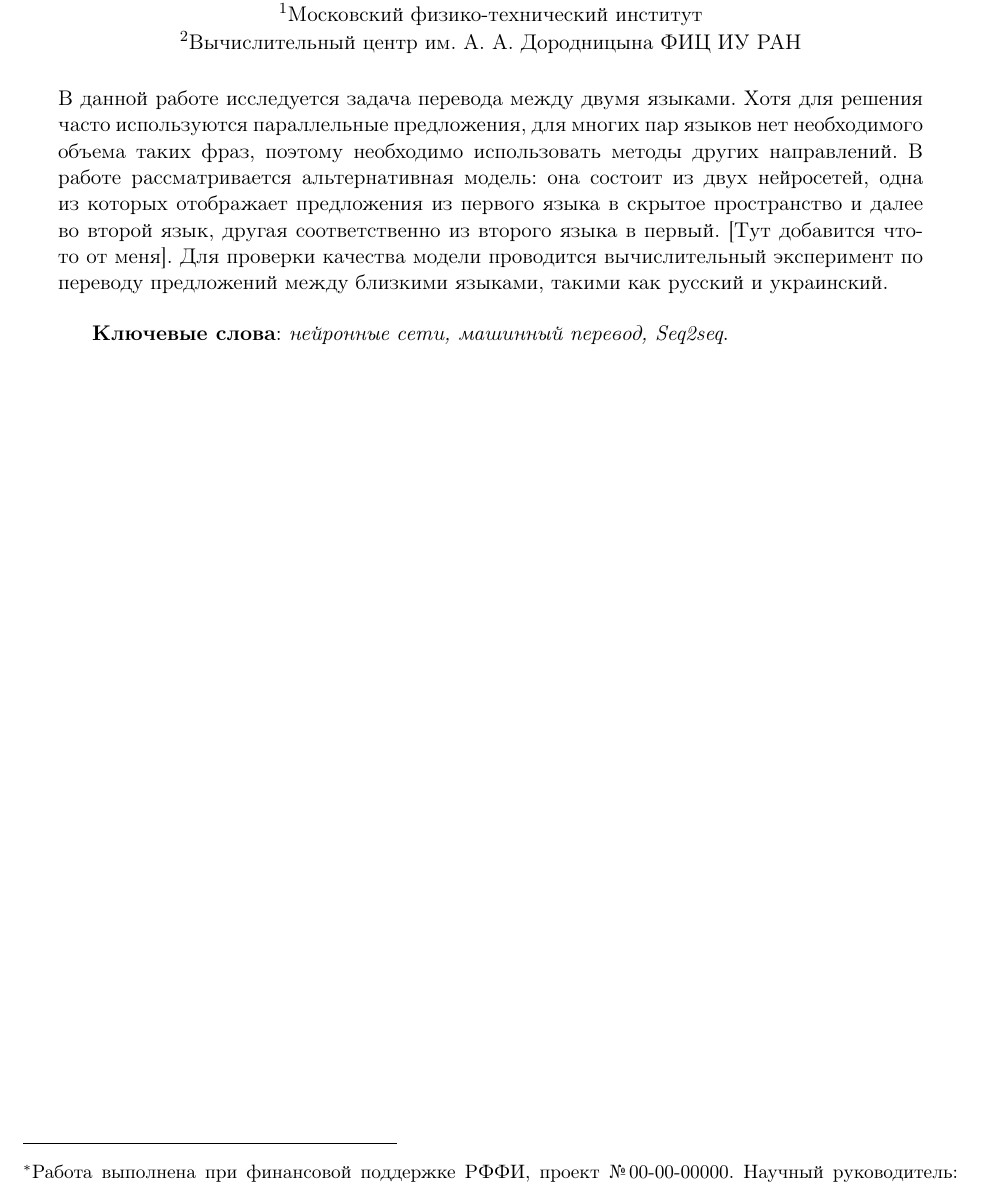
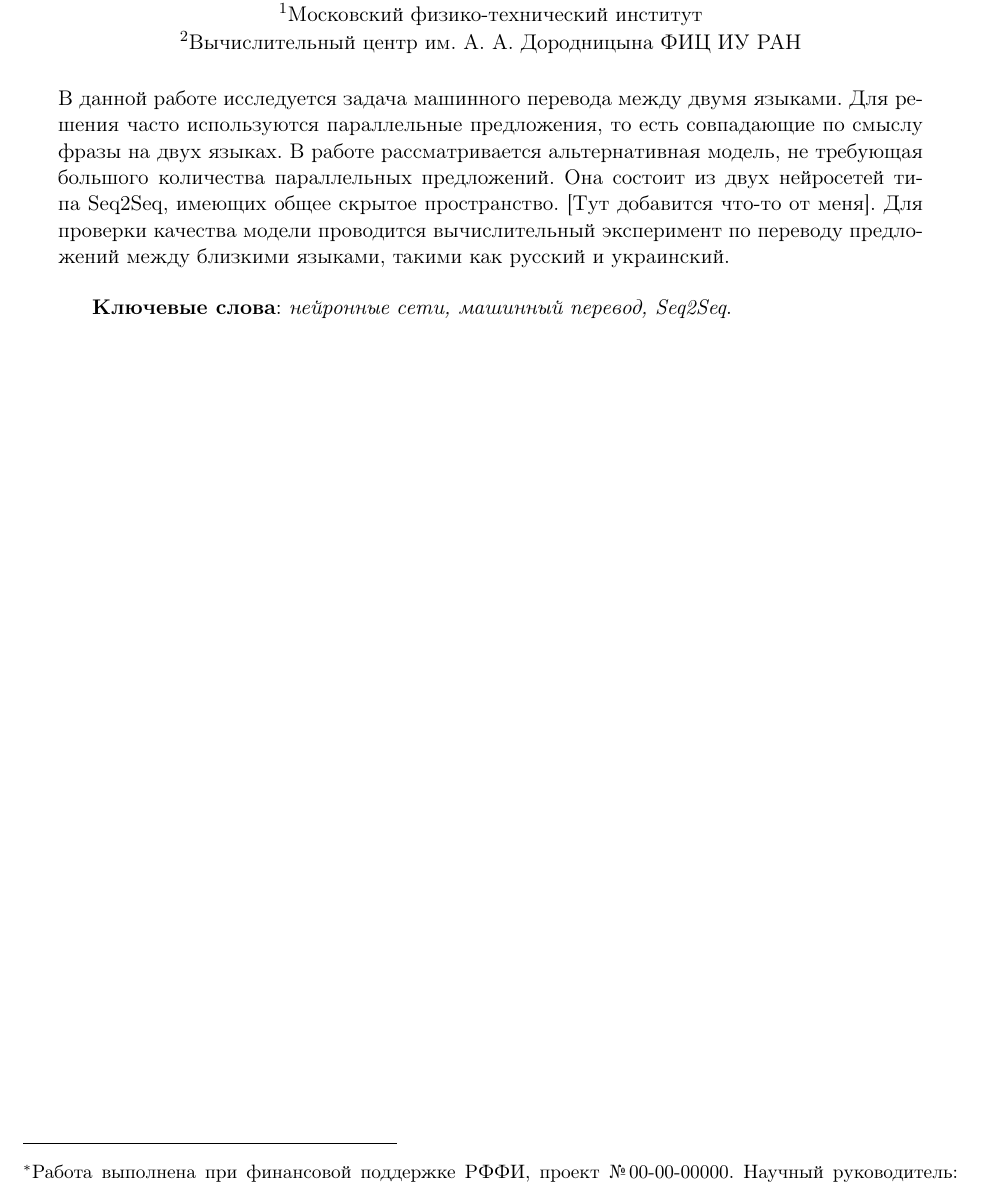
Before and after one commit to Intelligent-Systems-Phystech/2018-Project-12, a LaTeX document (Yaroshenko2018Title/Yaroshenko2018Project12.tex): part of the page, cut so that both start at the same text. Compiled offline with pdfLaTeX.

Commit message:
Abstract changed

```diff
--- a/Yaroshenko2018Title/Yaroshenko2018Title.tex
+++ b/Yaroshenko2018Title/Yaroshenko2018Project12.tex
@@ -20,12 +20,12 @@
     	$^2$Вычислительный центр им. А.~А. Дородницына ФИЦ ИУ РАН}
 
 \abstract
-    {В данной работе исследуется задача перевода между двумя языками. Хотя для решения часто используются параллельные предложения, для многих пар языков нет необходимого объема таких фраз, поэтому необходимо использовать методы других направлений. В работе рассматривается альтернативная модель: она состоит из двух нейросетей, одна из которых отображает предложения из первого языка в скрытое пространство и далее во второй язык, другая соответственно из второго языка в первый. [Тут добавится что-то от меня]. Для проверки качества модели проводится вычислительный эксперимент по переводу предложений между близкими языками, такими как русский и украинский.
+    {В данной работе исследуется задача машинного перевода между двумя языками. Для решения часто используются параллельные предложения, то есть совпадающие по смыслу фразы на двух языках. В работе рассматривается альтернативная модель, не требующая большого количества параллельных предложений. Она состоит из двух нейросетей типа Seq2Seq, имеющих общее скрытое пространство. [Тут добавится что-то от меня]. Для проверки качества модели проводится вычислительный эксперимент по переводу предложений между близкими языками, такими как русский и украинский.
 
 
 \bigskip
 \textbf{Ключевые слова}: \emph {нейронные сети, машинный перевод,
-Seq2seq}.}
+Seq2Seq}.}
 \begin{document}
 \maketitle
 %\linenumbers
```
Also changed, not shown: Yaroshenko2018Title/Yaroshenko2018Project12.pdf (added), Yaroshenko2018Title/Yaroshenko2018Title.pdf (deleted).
____________________
- Exercise goal
Copy each line of the records above that carries the word "состоит".

- Final answer
-    {В данной работе исследуется задача перевода между двумя языками. Хотя для решения часто используются параллельные предложения, для многих пар языков нет необходимого объема таких фраз, поэтому необходимо использовать методы других направлений. В работе рассматривается альтернативная модель: она состоит из двух нейросетей, одна из которых отображает предложения из первого языка в скрытое пространство и далее во второй язык, другая соответственно из второго языка в первый. [Тут добавится что-то от меня]. Для проверки качества модели проводится вычислительный эксперимент по переводу предложений между близкими языками, такими как русский и украинский.
+    {В данной работе исследуется задача машинного перевода между двумя языками. Для решения часто используются параллельные предложения, то есть совпадающие по смыслу фразы на двух языках. В работе рассматривается альтернативная модель, не требующая большого количества параллельных предложений. Она состоит из двух нейросетей типа Seq2Seq, имеющих общее скрытое пространство. [Тут добавится что-то от меня]. Для проверки качества модели проводится вычислительный эксперимент по переводу предложений между близкими языками, такими как русский и украинский.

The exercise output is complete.